*** DATASET RECORDS ***

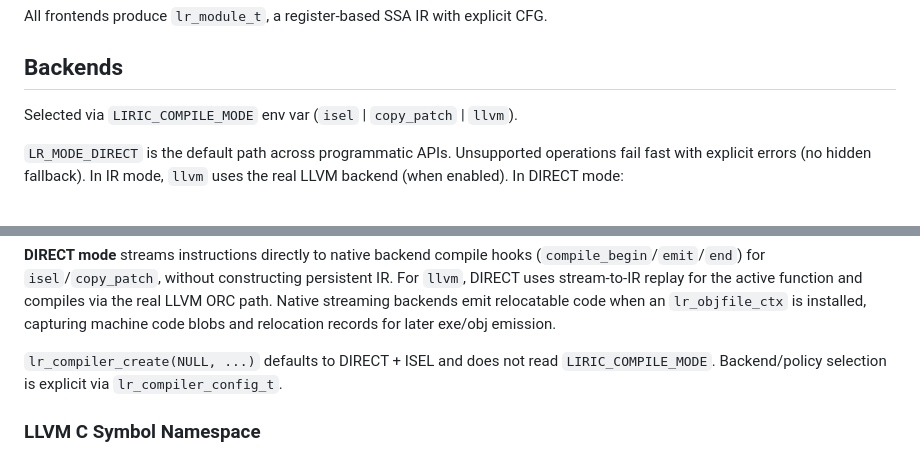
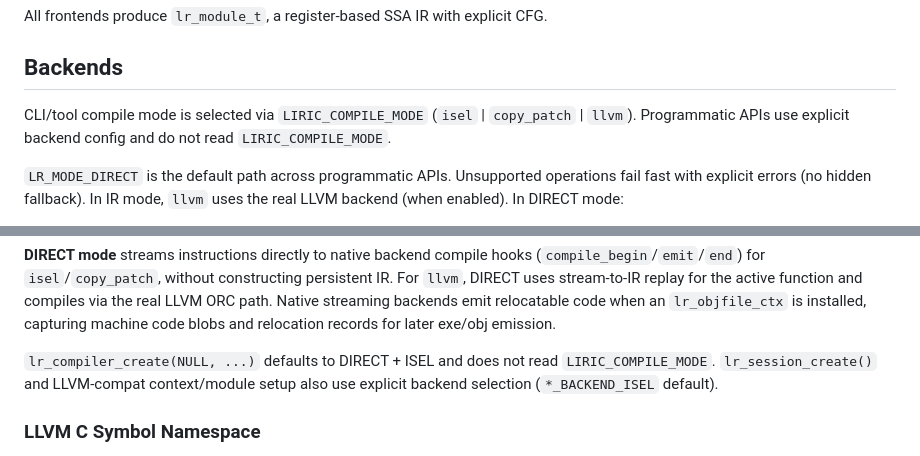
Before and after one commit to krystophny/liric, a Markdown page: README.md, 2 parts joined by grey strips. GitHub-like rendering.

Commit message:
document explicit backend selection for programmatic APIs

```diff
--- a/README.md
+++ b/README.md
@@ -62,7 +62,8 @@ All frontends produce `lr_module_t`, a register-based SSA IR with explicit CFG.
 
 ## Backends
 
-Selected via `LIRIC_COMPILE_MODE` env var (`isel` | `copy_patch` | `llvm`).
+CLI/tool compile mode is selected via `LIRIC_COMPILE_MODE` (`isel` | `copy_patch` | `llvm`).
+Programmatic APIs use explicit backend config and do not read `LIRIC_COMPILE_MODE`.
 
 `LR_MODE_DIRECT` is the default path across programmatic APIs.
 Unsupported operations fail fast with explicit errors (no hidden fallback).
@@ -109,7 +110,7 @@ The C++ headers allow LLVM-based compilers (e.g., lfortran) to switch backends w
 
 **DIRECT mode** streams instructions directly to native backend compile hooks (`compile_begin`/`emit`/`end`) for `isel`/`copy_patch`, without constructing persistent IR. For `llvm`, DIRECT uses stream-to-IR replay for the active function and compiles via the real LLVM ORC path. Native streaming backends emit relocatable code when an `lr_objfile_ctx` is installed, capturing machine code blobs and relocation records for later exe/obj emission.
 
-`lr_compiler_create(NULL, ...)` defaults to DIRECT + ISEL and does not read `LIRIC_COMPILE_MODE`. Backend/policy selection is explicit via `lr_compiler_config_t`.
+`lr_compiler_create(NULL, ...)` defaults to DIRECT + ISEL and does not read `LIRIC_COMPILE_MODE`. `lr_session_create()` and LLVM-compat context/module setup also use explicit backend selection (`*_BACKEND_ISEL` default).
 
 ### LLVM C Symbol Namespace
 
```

*** End of DATASET RECORDS ***

WHAT THE TASK ASKS: Only an exact copy of the records counts as an answer. Leave out the images.

OUTPUT FOR THIS EXERCISE:
Before and after one commit to krystophny/liric, a Markdown page: README.md, 2 parts joined by grey strips. GitHub-like rendering.

Commit message:
document explicit backend selection for programmatic APIs

```diff
--- a/README.md
+++ b/README.md
@@ -62,7 +62,8 @@ All frontends produce `lr_module_t`, a register-based SSA IR with explicit CFG.
 
 ## Backends
 
-Selected via `LIRIC_COMPILE_MODE` env var (`isel` | `copy_patch` | `llvm`).
+CLI/tool compile mode is selected via `LIRIC_COMPILE_MODE` (`isel` | `copy_patch` | `llvm`).
+Programmatic APIs use explicit backend config and do not read `LIRIC_COMPILE_MODE`.
 
 `LR_MODE_DIRECT` is the default path across programmatic APIs.
 Unsupported operations fail fast with explicit errors (no hidden fallback).
@@ -109,7 +110,7 @@ The C++ headers allow LLVM-based compilers (e.g., lfortran) to switch backends w
 
 **DIRECT mode** streams instructions directly to native backend compile hooks (`compile_begin`/`emit`/`end`) for `isel`/`copy_patch`, without constructing persistent IR. For `llvm`, DIRECT uses stream-to-IR replay for the active function and compiles via the real LLVM ORC path. Native streaming backends emit relocatable code when an `lr_objfile_ctx` is installed, capturing machine code blobs and relocation records for later exe/obj emission.
 
-`lr_compiler_create(NULL, ...)` defaults to DIRECT + ISEL and does not read `LIRIC_COMPILE_MODE`. Backend/policy selection is explicit via `lr_compiler_config_t`.
+`lr_compiler_create(NULL, ...)` defaults to DIRECT + ISEL and does not read `LIRIC_COMPILE_MODE`. `lr_session_create()` and LLVM-compat context/module setup also use explicit backend selection (`*_BACKEND_ISEL` default).
 
 ### LLVM C Symbol Namespace
 
```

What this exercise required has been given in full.